Embed from Getty ImagesThis is the continuation of a series of posts:

I’ve been wanting to close this short series, but I’ve been working on a number of projects and my bike keeps beckoning me to enjoy the summer weather. I could always write in the winter months. This week is unseasonably cool. Yesterday I rode to the office, and it hadn’t even touched 60 — and it’s July!!

Well, back in February, Cindy and I were making plans to visit Myrtle Beach again this summer. We thought we might try to locate my father again but in warmer months when we could enjoy the beach. I checked on the condo where we stayed last time, and they had some availability. We chose not to reserve it, though, because we learned — or at least, we thought we’d learned — that my father had moved back to Yuma.

We saw online that his latest (and newest) address is back in Yuma — in an area of town my mother said he was likely to live, where he has family. We flew to Arizona for spring break because of my sister’s wedding. We hadn’t been to Yuma in a month other than June, July, or August in quite a few years. The spring weather, especially after a long, harsh winter, was very accommodating.

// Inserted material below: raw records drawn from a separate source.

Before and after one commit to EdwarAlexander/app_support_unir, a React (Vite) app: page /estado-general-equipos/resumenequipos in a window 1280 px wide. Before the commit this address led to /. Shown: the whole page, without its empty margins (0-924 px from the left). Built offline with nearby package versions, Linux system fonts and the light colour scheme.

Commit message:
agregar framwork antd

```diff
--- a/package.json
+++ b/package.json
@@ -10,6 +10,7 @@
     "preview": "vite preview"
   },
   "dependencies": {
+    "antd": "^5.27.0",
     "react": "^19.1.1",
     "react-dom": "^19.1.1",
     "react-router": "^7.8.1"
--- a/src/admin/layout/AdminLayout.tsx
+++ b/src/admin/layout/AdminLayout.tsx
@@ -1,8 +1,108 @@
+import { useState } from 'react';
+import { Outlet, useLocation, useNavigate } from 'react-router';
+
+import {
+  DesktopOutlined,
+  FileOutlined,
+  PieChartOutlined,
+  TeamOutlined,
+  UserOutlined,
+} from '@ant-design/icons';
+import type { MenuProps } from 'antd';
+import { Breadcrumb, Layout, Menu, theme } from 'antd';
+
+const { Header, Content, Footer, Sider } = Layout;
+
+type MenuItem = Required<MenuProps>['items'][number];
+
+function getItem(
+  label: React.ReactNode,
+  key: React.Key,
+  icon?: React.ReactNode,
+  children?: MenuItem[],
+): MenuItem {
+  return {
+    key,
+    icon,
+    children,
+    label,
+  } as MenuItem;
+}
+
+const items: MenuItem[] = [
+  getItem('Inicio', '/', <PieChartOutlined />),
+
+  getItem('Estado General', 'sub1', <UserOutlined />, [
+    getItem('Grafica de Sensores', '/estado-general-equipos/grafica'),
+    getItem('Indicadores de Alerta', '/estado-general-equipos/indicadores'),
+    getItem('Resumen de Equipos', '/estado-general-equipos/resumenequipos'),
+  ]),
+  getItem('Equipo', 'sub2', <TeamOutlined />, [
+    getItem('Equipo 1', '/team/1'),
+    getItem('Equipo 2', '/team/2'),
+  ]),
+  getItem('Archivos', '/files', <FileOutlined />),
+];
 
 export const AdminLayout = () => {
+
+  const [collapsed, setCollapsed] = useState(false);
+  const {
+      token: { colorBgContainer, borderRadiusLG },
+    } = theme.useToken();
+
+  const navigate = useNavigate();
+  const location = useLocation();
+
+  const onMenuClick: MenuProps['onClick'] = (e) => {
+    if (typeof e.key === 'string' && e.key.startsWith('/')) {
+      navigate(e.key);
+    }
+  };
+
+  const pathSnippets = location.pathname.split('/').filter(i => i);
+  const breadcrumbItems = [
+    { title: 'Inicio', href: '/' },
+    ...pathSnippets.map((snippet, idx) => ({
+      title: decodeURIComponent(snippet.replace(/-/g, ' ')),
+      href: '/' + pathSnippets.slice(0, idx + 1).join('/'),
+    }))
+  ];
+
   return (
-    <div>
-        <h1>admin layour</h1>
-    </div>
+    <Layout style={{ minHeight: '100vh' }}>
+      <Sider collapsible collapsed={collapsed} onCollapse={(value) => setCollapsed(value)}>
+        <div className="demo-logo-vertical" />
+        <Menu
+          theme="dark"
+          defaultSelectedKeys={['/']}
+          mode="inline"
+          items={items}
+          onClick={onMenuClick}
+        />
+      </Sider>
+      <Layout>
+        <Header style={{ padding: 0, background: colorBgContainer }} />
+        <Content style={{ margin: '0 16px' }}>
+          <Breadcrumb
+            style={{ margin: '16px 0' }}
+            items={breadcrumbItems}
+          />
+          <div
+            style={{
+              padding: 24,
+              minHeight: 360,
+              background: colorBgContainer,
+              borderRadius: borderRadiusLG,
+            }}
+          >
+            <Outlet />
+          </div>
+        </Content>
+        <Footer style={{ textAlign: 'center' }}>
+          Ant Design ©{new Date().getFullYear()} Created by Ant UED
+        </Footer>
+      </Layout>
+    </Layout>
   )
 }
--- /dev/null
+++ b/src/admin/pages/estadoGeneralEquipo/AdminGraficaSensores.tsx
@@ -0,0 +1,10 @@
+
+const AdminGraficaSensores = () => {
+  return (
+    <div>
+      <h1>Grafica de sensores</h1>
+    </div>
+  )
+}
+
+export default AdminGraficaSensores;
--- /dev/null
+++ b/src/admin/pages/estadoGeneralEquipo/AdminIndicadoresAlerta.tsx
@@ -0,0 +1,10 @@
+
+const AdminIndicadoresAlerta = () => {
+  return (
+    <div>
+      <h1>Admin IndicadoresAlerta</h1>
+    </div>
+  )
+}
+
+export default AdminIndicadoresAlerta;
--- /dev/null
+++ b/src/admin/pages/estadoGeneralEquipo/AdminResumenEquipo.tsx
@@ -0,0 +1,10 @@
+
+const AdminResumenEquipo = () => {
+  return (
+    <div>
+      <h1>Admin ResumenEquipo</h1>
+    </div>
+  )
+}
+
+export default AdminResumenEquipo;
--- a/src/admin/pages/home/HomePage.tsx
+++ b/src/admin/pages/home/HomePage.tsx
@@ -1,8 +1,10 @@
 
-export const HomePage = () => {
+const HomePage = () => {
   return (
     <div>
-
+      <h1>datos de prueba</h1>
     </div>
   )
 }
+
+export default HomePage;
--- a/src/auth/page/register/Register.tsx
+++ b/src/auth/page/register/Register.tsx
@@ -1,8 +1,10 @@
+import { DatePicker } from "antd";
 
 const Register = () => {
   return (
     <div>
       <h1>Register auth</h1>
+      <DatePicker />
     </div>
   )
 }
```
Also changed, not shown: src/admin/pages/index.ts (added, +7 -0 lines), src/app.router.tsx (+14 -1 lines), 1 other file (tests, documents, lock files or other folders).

With the address in hand, I made my way to his tiny apartment and with butterflies in my stomach, I knocked on the door. But it wasn’t him who opened the door. It was someone else who said Benny didn’t live there. Maybe the #6 was actually a #9. I get those mixed up all the time. So I tried that door and there was no answer.

A man, weathered by life, was sitting nearby in a lawn chair nursing a Miller Lite. He was friendly enough and asked who I was looking for. I gave him a description and he said he thought the man lived in #9 but that his car was gone, most likely at work.

A couple days later I tried again. The same man was sitting outside drinking another Miller Lite and he noted the man’s car was indeed in the gravel parking lot. I knocked on the door a few times but no one answered. “Keep knocking,” the man encouraged. “His car’s out there. I’m sure he’s home.” So I knocked further until a groggy man came to the door.

I couldn’t be sure at first if he resembled my father. He was about the same age and had similar features, which was why the man in the lawn chair had assumed it was him. But the man didn’t know anyone named Benny. Initially, I thought he might be lying, hiding his identity from the young man who stood on his stoop. I imagine my father has done it a time or two — feigned to be someone else, or rather, pretended not to be himself. But I studied his eyes and knew it couldn’t be him.

“That’s not him,” I said to the lawn chair man.

“Who’s this man you’se looking for? I mean, I don’t want to poke my nose where it don’t belong. Just curious is all.”

“Well, the man I’m looking for … I don’t know much about him or the way he looks … well, I think he looks probably like me, but thirty years older.”

“Oh, I see. Well, I’m sorry. I hope you’se able to find him.”

Not that time.

Our trip was wonderful, as it usually is when we’re visiting family. Bittersweet, too — again, as it usually is with family. Though we love it here in Ohio, we always long to be close to our family, most of whom live in Yuma. The wedding was nice. It was the first I’ve ever officiated, and I was honored to do it. And I love the man Becky married. He’ll be wonderful for her.

As I flew home with the girls — Cindy stayed a little longer with Micah — I took home with me a sadness that I still haven’t been able to connect with my father. I don’t know if it’ll ever happen, if I’ll ever have more than the phone conversation. I’ll keep looking, but it won’t be — and it hasn’t been — an obsession. I don’t need anything from him that God hasn’t already provided. He has been the father I’ve needed, and he has worked through older men in my life in the way that a godly father would have. And he still does.

But I want to be able to look in his eyes — the same eyes I see in the mirror each day — and tell him I’ve forgiven him, not because of anything he’s done but because of God’s grace in my life. Perhaps the grace I show will lead him to the Father’s grace. That’s the task I’ve been given, the task all believers have been given.

For God was in Christ, reconciling the world to himself, no longer counting people’s sins against them. And he gave us this wonderful message of reconciliation. So we are Christ’s ambassadors; God is making his appeal through us. We speak for Christ when we plead, “Come back to God!” (2 Corinthians 5:19-20 NLT)